In this close-up you can see that the windshield areas are masked in gray, which lets part of the background through, making them look more realistic.
I also used the ellipse marquee tool to select the tires, where they cannot be seen clearly in the photo. I drew the ellipse as the tire should be, and then I drew my mask up against the selection. I did this a couple of times before I was satisfied with the shape.
To get the wheel covers, I used Photoshop’s pen tool to make smooth, flowing lines that followed the parts on the plane as accurately as I could. This works much better than attempting to do this with the brush, or any other of Photoshop’s tools. But, it’s easy for me because I am a longtime Illustrator user also, and the pen tool is very familiar.
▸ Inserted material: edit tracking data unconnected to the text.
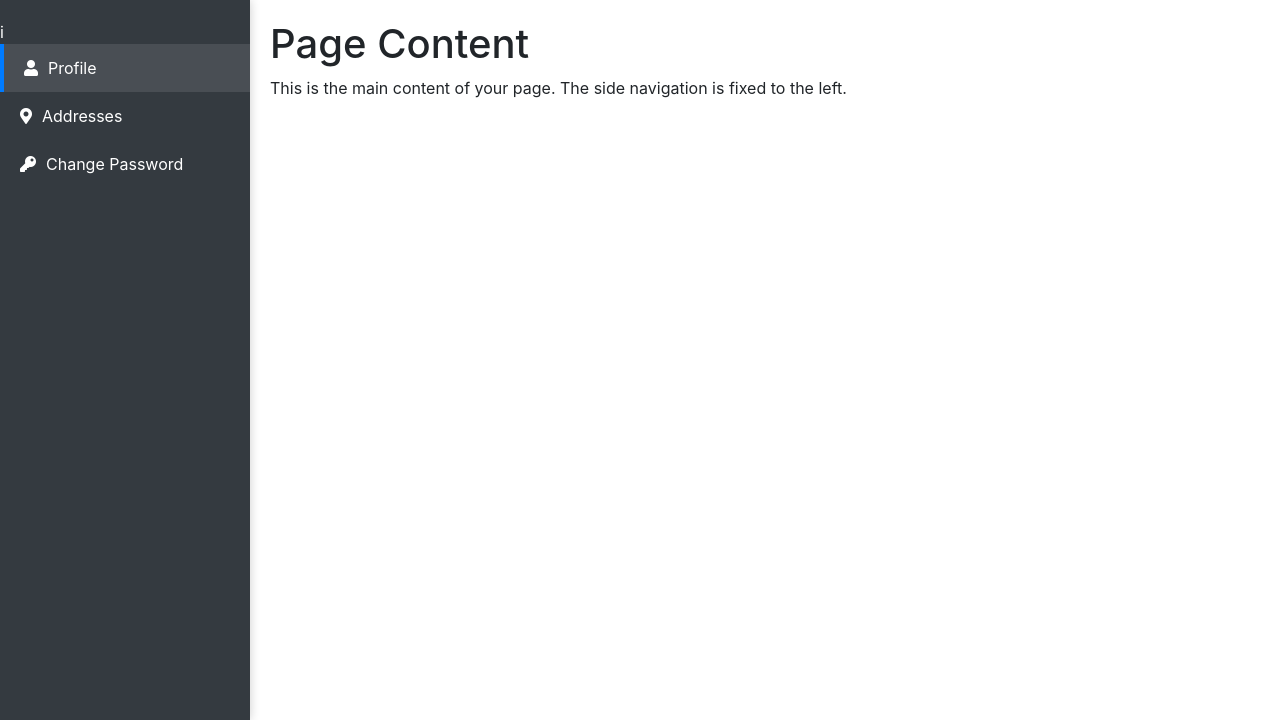
Repository: Darkrepo23/Ecommerce-Manalastas-project
Page: profile-settings.html
The author's editor kept a copy of each file at every save. The page is drawn from the files as they stood at one save, then again after the next save.
The browser window is 1280 px wide. The pictures show the whole page.
Some web libraries are served in a nearby version.

Above is the page before, as saved 2026-01-04 08:46:31.

### profile-settings.html
 <!DOCTYPE html>
 <html lang="en">
 <head>
  <meta charset="UTF-8">
  <meta name="viewport" content="width=device-width, initial-scale=1.0">
  <title>Beautiful Bootstrap Side Navigation</title>
  <!-- Bootstrap CSS -->
  <link rel="stylesheet" href="https://stackpath.bootstrapcdn.com/bootstrap/4.5.2/css/bootstrap.min.css">
  <!-- Font Awesome CSS (for icons) -->
  <link rel="stylesheet" href="https://cdnjs.cloudflare.com/ajax/libs/font-awesome/5.15.4/css/all.min.css">
  <style>
  /* Custom Styles for the Side Navigation */
  .sidebar {
  height: 100vh; /* Full height of the viewport */
  width: 250px; /* Width of the sidebar */
  position: fixed; /* Fixed position */
  top: 0;
  left: 0;
  background-color: #343a40; /* Dark background */
  color: white; /* White text */
  padding-top: 20px;
  box-shadow: 0 0 10px rgba(0, 0, 0, 0.2); /* Add shadow */
  }

  .sidebar a {
  padding: 12px 20px;
  text-decoration: none;
  font-size: 16px;
  color: white; /* White text */
  display: block;
  transition: background-color 0.3s ease; /* Smooth transition */
  }

  .sidebar a:hover {
  background-color: rgba(255, 255, 255, 0.1); /* Lighter background on hover */
  }

  .sidebar i {
  margin-right: 10px; /* Add space between icon and text */
  }

  /* Content area style to prevent overlap */
  .content {
  margin-left: 250px; /* Same as sidebar width */
  padding: 20px;
  }

  /* Add a top border to the active link */
  .sidebar .active {
  border-left: 4px solid #007bff; /* Blue active indicator */
  background-color: rgba(255, 255, 255, 0.1); /* Slightly lighter background */
  }
  </style>
 </head>
 <body>

  <!-- Side Navigation -->
  <div class="sidebar">
  i
  <a href="#" class="active"><i class="fas fa-user"></i>Profile</a>
  <a href="#"><i class="fas fa-map-marker-alt"></i>Addresses</a>
  <a href="#"><i class="fas fa-key"></i>Change Password</a>
  </div>

  <!-- Page Content -->
  <div class="content">
  <h1>Page Content</h1>
  <p>This is the main content of your page. The side navigation is fixed to the left.</p>
  </div>

  <!-- Bootstrap JS and Popper.js (optional, but might be needed for other components) -->
  <script src="https://code.jquery.com/jquery-3.5.1.slim.min.js"></script>
  <script src="https://cdn.jsdelivr.net/npm/@popperjs/core@2.5.3/dist/umd/popper.min.js"></script>
  <script src="https://stackpath.bootstrapcdn.com/bootstrap/4.5.2/js/bootstrap.min.js"></script>
 </body>
 </html>

After the next save:
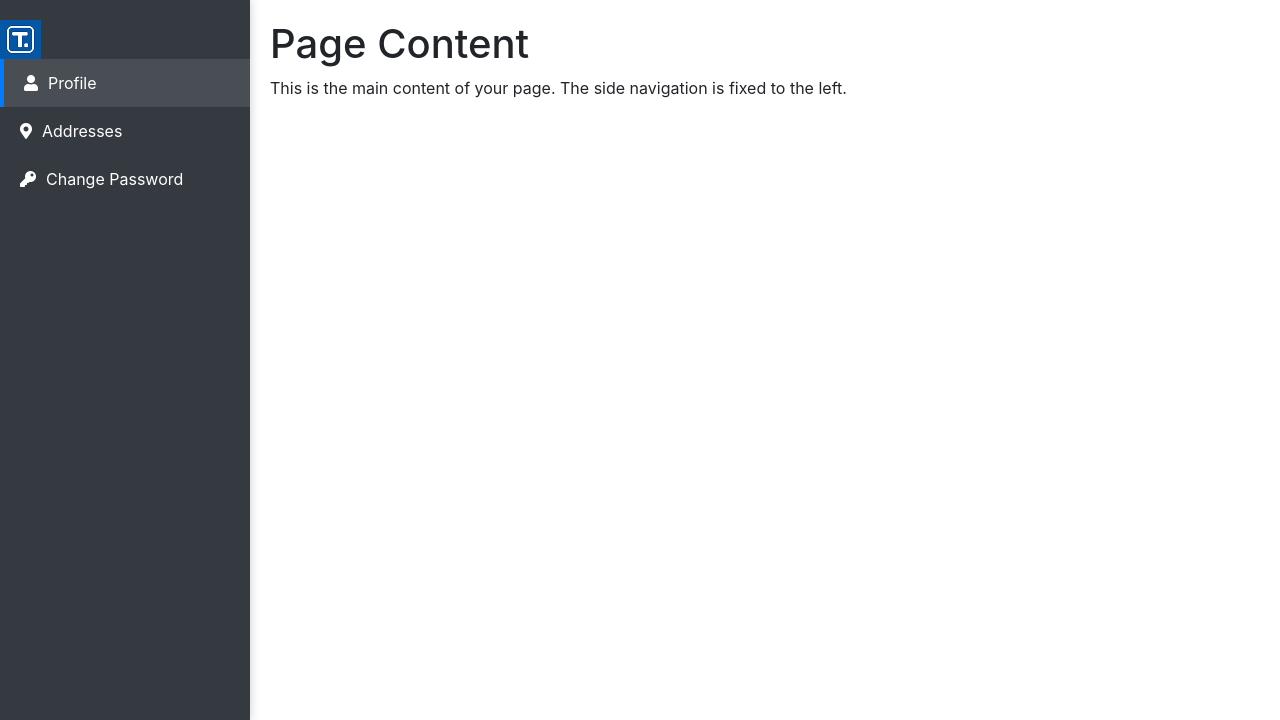
Saved 13 s later.
--- a/profile-settings.html
+++ b/profile-settings.html
@@ -56,7 +56,7 @@
 
   <!-- Side Navigation -->
   <div class="sidebar">
-  i
+  <img src="img/logo.png" class="">
   <a href="#" class="active"><i class="fas fa-user"></i>Profile</a>
   <a href="#"><i class="fas fa-map-marker-alt"></i>Addresses</a>
   <a href="#"><i class="fas fa-key"></i>Change Password</a>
In the end I have a mask of which I can be proud. It features mostly hard edges, though I adjusted hardness on the wing top, and the rear edge of the rudder to help make the light on those surfaces roll around the edge a bit. I didn’t want my mask to act like a cookie cutter, with edges so hard they make the plane look unrealistic.
In the final photo I can drop any background behind the plane that I want. Click on the image to see it at higher resolution (updated 8-3-13).
For the windshield areas, I drew the mask, then changed its value to gray so that some of the background shows through, but I didn’t like the background, so I put in a new one to remove the hangar details behind the plane. I also took some liberties with the sheet metal on the edge of the wheel strut. There I over-painted the reflections on the original with some nondescript colors I chose from the plane itself.
It took me a long time: over one hour to perfect (and I am sure I can perfect it some more). Will I be using this as a class project? I fear that it is too time-consuming to use for my class, but I will keep it for a workshop I will be teaching down the line.